F41. Stergioulas, L.K., Cebon, D., Macleod, M.D. Static weight estimation and system design for multiple-sensor weigh-in-motion. Proceedings of the Institution of Mechanical Engineers Part C, Journal of Mechanical Engineering Sciences, 214, (C8), 1019-1035 (2000).
F42. Stronge, W.J. Contact problems for elasto-plastic impact in multi-body systems. Keynote lecture. Impacts in Mechanical Systems - Analysis and Modelling, Euromech Colloquium 397, Grenoble, France (June/July 1999); Edited by B. Brogliato, 189-234. Lecture Notes in Physics 551 (Springer-Verlag, 2000). ISBN 354067523X
F43. Stronge, W.J. Impact Mechanics (Cambridge Universtiy Press, 2000). ISBN 0521632862.

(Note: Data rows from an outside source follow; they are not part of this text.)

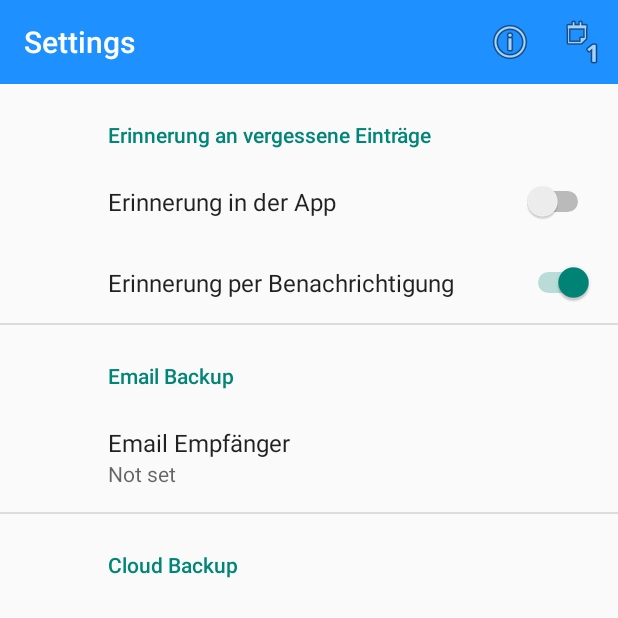
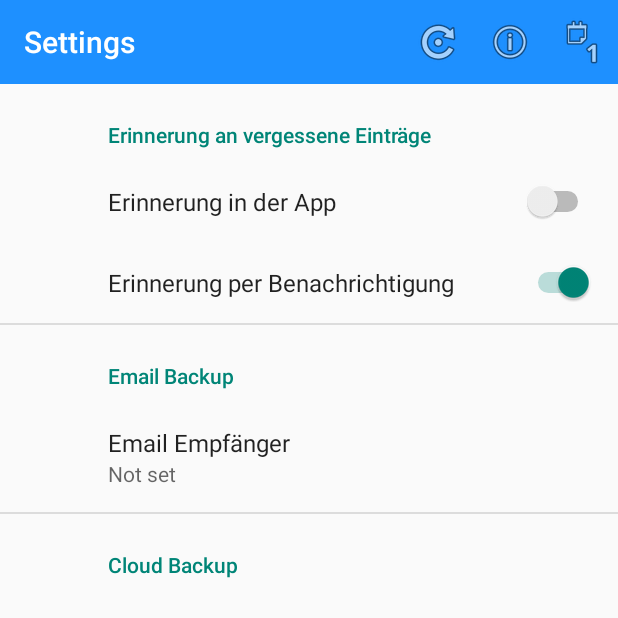
Before and after one commit to AndyCooler/github-time15, an Android app: the SettingsActivity screen opened directly, with no data from a screen before it, on a phone screen of 412 x 824 dp, the top half of it. Run offline under Robolectric (Android 15) with nearby library versions, the phone set to English and light mode, and no system bars; our stand-ins replace Volley, androidx.preference; network calls fail.

Commit message:
3.1.1 preps for cloud restore

```diff
--- a/app/src/main/java/com/mythosapps/time15/SettingsActivity.java
+++ b/app/src/main/java/com/mythosapps/time15/SettingsActivity.java
@@ -81,6 +81,12 @@ public class SettingsActivity extends AppCompatActivity {
             cloudBackup.requestAvailability(this, findViewById(R.id.settingsFrame), cloudBackupId);
         }
 
+        if (id == R.id.action_check_cloud_restore) {
+            SharedPreferences sharedPreferences = settingsFragment.getPreferenceManager().getSharedPreferences();
+            String cloudBackupId = sharedPreferences.getString("settings_cloud_backup_id", "none");
+            cloudBackup.requestRestore(this, findViewById(R.id.settingsFrame), cloudBackupId);
+        }
+
         return super.onOptionsItemSelected(item);
     }
 
--- a/app/src/main/res/menu/menu_settings.xml
+++ b/app/src/main/res/menu/menu_settings.xml
@@ -2,6 +2,14 @@
     xmlns:app="http://schemas.android.com/apk/res-auto"
     xmlns:tools="http://schemas.android.com/tools"
     tools:context="com.mythosapps.time15.SettingsActivity">
+
+
+    <item
+        android:id="@+id/action_check_cloud_restore"
+        android:orderInCategory="300"
+        android:title="@string/menu_cloud_restore"
+        app:showAsAction="always"
+        android:icon="@android:drawable/ic_menu_rotate"></item>
 
 
     <item
--- a/app/src/main/res/values/strings.xml
+++ b/app/src/main/res/values/strings.xml
@@ -62,4 +62,5 @@
     <string name="multi_task_from">Beginnt am:</string>
     <string name="multi_task_to">Endet am:</string>
     <string name="menu_cloud">Cloud Storage Available</string>
+    <string name="menu_cloud_restore">aus Cloud wiederherstellen</string>
 </resources>
```
Also changed, not shown: app/src/main/java/com/mythosapps/time15/MainSettingsListener.java (+4 -10 lines), app/src/main/java/com/mythosapps/time15/storage/CloudBackup.java (+59 -5 lines).
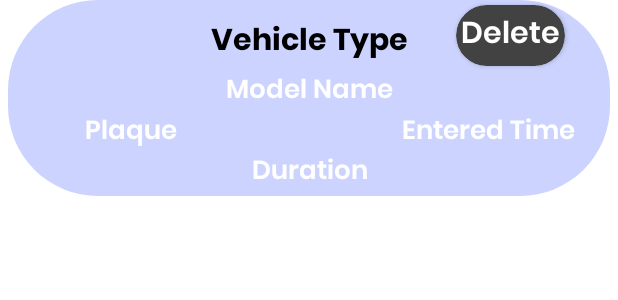
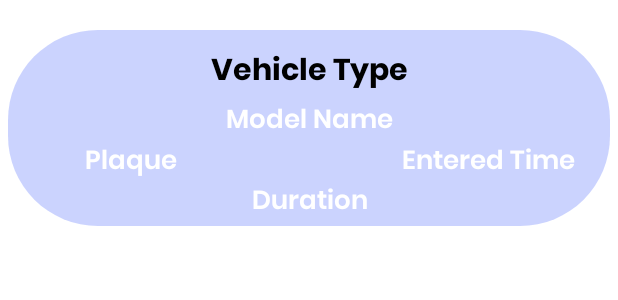
Before and after one commit to OmerOzen10/Garage-Application-in-Android-Studio, an Android app: the layout list_vehicles.xml on its own in the app's theme, with its tools: preview values and no code run, on a phone screen of 412 x 824 dp. Shown: the top 300 px of the screen. Run offline under Robolectric (Android 15) with nearby library versions, the phone set to English and light mode, and no system bars.

Commit message:
6th day of the Project
I added the delete function but I had some errors I will try to fix it.

```diff
--- a/app/src/main/java/com/example/parkngapplcaton/MainActivity.java
+++ b/app/src/main/java/com/example/parkngapplcaton/MainActivity.java
@@ -82,7 +82,7 @@ public class MainActivity extends AppCompatActivity {
                             selectedFragment = new AddFragment();
                             break;
                         case R.id.nav_see:
-                            selectedFragment = new SeeFragment();
+                            selectedFragment = new SeeFragment(databaseReference);
                             break;
                     }
                     getSupportFragmentManager().beginTransaction().replace(R.id.frame,selectedFragment).addToBackStack(null).commit();
--- a/app/src/main/res/layout/list_vehicles.xml
+++ b/app/src/main/res/layout/list_vehicles.xml
@@ -7,8 +7,9 @@
     android:layout_height="wrap_content"
     android:layout_marginLeft="5sp"
     android:layout_marginRight="5sp"
-    android:layout_marginBottom="20dp"
-    android:background="@drawable/border">
+
+    android:background="@drawable/border"
+    android:layout_marginTop="20dp">
 
     <TextView
 
@@ -81,25 +82,50 @@
         android:id="@+id/cardViewButton"
         android:layout_width="wrap_content"
         android:layout_height="wrap_content"
-        android:layout_marginStart="32dp"
-        android:backgroundTint="#434242"
-        android:visibility="visible"
-        app:cardCornerRadius="30dp"
+        android:backgroundTint="@color/black"
+        android:visibility="gone"
+        app:cardCornerRadius="10dp"
         app:layout_constraintBottom_toBottomOf="@+id/txtVehicleType"
-        app:layout_constraintStart_toEndOf="@+id/txtVehicleType"
-        app:layout_constraintTop_toTopOf="parent">
+        app:layout_constraintEnd_toEndOf="@+id/txtEntered"
+        app:layout_constraintStart_toStartOf="@+id/txtEntered"
+        app:layout_constraintTop_toTopOf="@+id/txtVehicleType">
 
-        <TextView
+        <androidx.constraintlayout.widget.ConstraintLayout
+            android:layout_width="match_parent"
+            android:layout_height="match_parent">
 
-            android:id="@+id/buttonDelete"
-            android:layout_width="match_parent"
-            android:layout_height="match_parent"
-            android:backgroundTint="#434242"
-            android:fontFamily="@font/poppins_semibold"
-            android:padding="3dp"
-            android:text="Delete"
-            android:textColor="@color/white"
-            android:textSize="20sp" />
+            <ImageView
+                android:id="@+id/closeCard"
+                android:layout_width="wrap_content"
+                android:layout_height="wrap_content"
+                android:layout_marginStart="5dp"
+                android:src="@drawable/ic_close"
+                app:layout_constraintBottom_toBottomOf="@+id/buttonDelete"
+                app:layout_constraintEnd_toEndOf="parent"
+                app:layout_constraintStart_toEndOf="@id/buttonDelete"
+                app:layout_constraintTop_toTopOf="@+id/buttonDelete" />
+
+            <TextView
+
+                android:id="@+id/buttonDelete"
+                android:layout_width="wrap_content"
+                android:layout_height="wrap_content"
+                android:layout_marginEnd="24dp"
+                android:backgroundTint="#EC1212"
+                android:fontFamily="@font/poppins_semibold"
+                android:padding="3sp"
+                android:text="Delete"
+                android:textColor="@color/white"
+                android:textSize="15dp"
+                app:layout_constraintBottom_toBottomOf="parent"
+                app:layout_constraintEnd_toEndOf="parent"
+                app:layout_constraintStart_toStartOf="parent"
+                app:layout_constraintTop_toTopOf="parent" />
+
+
+        </androidx.constraintlayout.widget.ConstraintLayout>
+
+
     </androidx.cardview.widget.CardView>
 
 
```
Also changed, not shown: app/src/main/java/com/example/parkngapplcaton/MyAdapter.java (+43 -3 lines), app/src/main/java/com/example/parkngapplcaton/SeeFragment.java (+10 -2 lines).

F44. Stronge, W.J. Generalised impulse and generalised momentum applied to multibody impact with an energetic coefficient of restitution. ICTAM 2000: International Congress of Theoretical and Applied Mechanics, 20th IUTAM Congress, Chicago, IL, USA (August/September 2000).
F45. Stronge, W.J. Mechanics of impact for compliant mutli-body systems. IUTAM Symposium on Unilateral Multibody Contacts, Munich, Germany, (August 1998); Edited by F. Pfeiffer, Ch. Glocker, 137-144. Solid Mechanics and Its Applications 72 (Kluwer Academic Publishers, 2000). ISBN 0792360303.
F46. Stronge, W.J. Multi-body impact with friction. Multi-Body Dynamics: Monitoring and Simulation Techniques II: 2nd Triennial International Symposium on Multi-body Dynamics, Bradford (June 2000); Edited by H. Rahnekat, et al, 15-26 (Professional Engineering Publishing, 2000). ISBN 1860582583.
F47. Talbot, J.P., Hunt, H.E.M. An energy method for assessing the performance of base-isolated structures. NOVEM 2000, International Conference on Noise and Vibration Energy Methods, Lyon, France; Edited by G. Pavic (August/September 2000). CD Rom.
F48. Talbot, J.P., Hunt, H.E.M. On the performance of base-isolated buildings. Building Acoustics, 7, (3), 163-178 (2000).
F49. Woodhouse, J., Loach, A.R. The torsional behaviour of cello strings. Acustica/Acta Acustica, 85, (5), 735-740 (September/October 1999).
F50. Woodhouse, J., Schumacher, R.T., Garoff, S. Reconstruction of bowing point friction force in a bowed string. Journal of the Acoustical Society of America, 108, (1), 357-368 (July 2000).
F51. Yap, D.S.C., Cebon, D. Energy confinement in imperfect periodic systems. Journal of Sound and Vibration, 232, (4), 669-694 (May 2000).
[Table of Contents]
Last modified: September 2001